In becoming the first California-bred to win the Derby since Decidedly in 1962, racing now has a golden boy that — much like 2013 Derby winner Orb — is already stirring up visions of his name being etched as the first Triple Crown winner since Affirmed in 1978.
"About three weeks prior to the colt's birth, I had a dream and I told my wife," said Coburn, who bred California Chrome along with fellow owner Perry Martin. "I said, 'I believe it's going to be a big chestnut colt with a white face.'
"(The Derby was) our dream child doing exactly what we thought he could do as a baby. I said this horse would win the Derby. I told people this colt will go down in history."
And a storybook hero California Chrome would be. The affable Sherman, who was the exercise rider for 1955 Kentucky Derby winner Swaps, becomes the oldest trainer to win the classic at age 77.
Though California Chrome's pedigree hinted the Derby distance would be a challenge for him, the son of Lucky Pulpit has now won five consecutive starts dating to last December by a combined 26 lengths.
"I was very confident, I've been around a long time," Sherman said. "You have to let the horse tell you what he needs to do."
In a season that was without a definitive divisional leader for much of the winter into spring, California Chrome steadily blossomed into a talent that none of his classmates have been able to seriously challenge the past six months.
Since finishing off the board in three of his first six starts, maturity has kicked in and taken the colt with tactical ability to a different level. When he won the Grade I Santa Anita Derby by 51/4 lengths on April 5 under a hand ride from jockey Victor Espinoza, the nitpicking began in the quest for his rivals to come up with some way to deny him come May.
"I didn't think that California Chrome had any chance going into this race and I was very, very wrong," said trainer Dale Romans, who saddled Medal Count to an eighth-place finish in the Kentucky Derby. "I was wrong.

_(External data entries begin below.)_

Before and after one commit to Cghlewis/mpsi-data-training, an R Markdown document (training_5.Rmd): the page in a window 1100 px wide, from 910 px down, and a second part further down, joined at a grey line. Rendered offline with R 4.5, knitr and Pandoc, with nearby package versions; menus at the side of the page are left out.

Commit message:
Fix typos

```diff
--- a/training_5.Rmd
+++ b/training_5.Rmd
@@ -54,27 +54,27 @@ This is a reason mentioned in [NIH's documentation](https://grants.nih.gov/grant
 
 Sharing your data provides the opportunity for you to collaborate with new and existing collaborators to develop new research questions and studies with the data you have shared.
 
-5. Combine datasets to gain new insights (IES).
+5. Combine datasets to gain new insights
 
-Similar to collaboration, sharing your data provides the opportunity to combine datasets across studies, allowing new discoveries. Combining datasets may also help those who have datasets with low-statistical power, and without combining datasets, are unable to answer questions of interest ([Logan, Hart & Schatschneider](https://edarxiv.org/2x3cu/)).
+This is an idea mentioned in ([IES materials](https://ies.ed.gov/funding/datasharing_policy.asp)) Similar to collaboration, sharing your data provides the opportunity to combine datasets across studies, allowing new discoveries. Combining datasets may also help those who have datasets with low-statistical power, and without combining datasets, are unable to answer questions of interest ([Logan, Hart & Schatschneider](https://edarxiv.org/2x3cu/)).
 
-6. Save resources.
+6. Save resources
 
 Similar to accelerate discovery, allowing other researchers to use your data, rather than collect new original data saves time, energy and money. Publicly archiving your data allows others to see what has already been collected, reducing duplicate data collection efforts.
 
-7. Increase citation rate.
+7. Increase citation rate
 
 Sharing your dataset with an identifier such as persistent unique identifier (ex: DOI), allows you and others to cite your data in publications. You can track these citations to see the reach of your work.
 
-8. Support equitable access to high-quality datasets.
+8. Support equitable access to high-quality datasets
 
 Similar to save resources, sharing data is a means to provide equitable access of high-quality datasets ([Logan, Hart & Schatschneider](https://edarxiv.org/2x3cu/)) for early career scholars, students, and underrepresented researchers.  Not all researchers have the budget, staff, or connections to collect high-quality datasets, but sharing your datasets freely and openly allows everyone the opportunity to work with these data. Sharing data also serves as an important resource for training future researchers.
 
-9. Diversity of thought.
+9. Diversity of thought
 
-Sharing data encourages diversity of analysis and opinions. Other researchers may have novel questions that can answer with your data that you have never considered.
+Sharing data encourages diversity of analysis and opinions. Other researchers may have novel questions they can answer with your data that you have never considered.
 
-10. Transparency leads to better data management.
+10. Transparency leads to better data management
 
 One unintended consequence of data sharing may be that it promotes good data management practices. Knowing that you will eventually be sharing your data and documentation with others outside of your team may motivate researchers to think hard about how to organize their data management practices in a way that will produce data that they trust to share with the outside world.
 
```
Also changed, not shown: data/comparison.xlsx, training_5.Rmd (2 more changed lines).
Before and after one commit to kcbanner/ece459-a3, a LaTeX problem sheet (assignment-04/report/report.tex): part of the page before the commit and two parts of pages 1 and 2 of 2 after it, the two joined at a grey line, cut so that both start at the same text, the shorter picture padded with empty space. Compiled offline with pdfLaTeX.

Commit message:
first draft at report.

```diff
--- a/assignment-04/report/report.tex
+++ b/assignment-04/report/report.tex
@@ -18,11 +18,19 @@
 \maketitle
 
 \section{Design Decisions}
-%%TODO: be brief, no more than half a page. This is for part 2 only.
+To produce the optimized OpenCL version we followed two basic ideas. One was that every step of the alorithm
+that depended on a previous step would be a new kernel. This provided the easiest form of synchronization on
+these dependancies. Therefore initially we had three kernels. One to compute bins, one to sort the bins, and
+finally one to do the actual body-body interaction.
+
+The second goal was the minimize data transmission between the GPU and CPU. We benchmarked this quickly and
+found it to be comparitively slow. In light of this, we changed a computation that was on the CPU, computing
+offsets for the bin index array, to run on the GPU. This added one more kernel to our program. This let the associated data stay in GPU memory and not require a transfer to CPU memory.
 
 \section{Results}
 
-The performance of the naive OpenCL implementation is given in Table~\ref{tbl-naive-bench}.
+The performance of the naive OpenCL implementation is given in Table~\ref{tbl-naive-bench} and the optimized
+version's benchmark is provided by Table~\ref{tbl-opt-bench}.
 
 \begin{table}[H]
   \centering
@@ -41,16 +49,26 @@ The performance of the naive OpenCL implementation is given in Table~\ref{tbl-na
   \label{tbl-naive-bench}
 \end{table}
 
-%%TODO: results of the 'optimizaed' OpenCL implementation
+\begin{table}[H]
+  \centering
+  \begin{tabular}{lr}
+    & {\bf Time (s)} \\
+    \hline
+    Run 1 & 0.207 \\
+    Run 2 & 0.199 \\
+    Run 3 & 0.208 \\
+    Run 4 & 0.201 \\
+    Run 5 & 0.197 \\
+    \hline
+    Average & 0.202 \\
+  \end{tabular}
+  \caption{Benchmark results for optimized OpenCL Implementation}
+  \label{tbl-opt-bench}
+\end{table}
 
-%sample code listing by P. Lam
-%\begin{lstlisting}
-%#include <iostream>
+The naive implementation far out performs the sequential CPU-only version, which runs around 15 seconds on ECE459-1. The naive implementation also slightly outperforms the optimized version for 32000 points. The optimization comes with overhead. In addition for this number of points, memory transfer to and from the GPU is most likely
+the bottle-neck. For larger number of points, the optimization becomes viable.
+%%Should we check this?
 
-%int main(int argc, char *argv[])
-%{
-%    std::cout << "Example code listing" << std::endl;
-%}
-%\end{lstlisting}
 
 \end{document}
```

I was a very big skeptic. I didn't think he fit the profile to win the Derby.
"I'm very impressed the way he came into it, the way he looked, the way he was prepared and the way he ran."
Though California Chrome did not have a workout over the Churchill track prior to the race, Delgado said the colt foretold the future when it took two people on either end of the shank to handle him going into the paddock.
Breaking from post No. 5 as the 2-1 favorite, California Chrome delivered his winning move by the time the 19-horse field hit the first turn. With Uncle Sigh taking on the surprising role of pacesetter with Chitu to his outside, Espinoza eased California Chrome into third just off the rail and relaxed through fractions of :23.04 and :47.37.
"I didn't want him trapped, I wanted him to run his race," said Espinoza, who won his second Derby, having guided War Emblem to victory in 2002. "When I hit the first turn, my horse's head was just outside a bit from the front horses and that was it. I was like, 'What a relief, I can let him stretch his legs.'
"I think that won the race there."
Multiple stakes winner Samraat was glued to California Chrome's hip on the backstretch and tried to stay with him as the race winner cruised up to take a short lead at the head of the lane.
Only Commanding Curve, who got into the field because of defections, managed to cut into the daylight California Chrome opened up as he rallied from 18th early on to give trainer Dallas Stewart his second straight runner-up effort in the Derby.
"I was just hoping California Chrome would give in a bit and he didn't," Stewart said. "And we were running at him. I'm very proud of him."
Todd Pletcher-trainee Danza made a big run after getting bumped early to finish third, 11/4 lengths behind Commanding Curve. Final time for the distance was 2:03.66.
"I knew my horse could run," Sherman said. "And I knew he'd be the horse to beat once we got him here."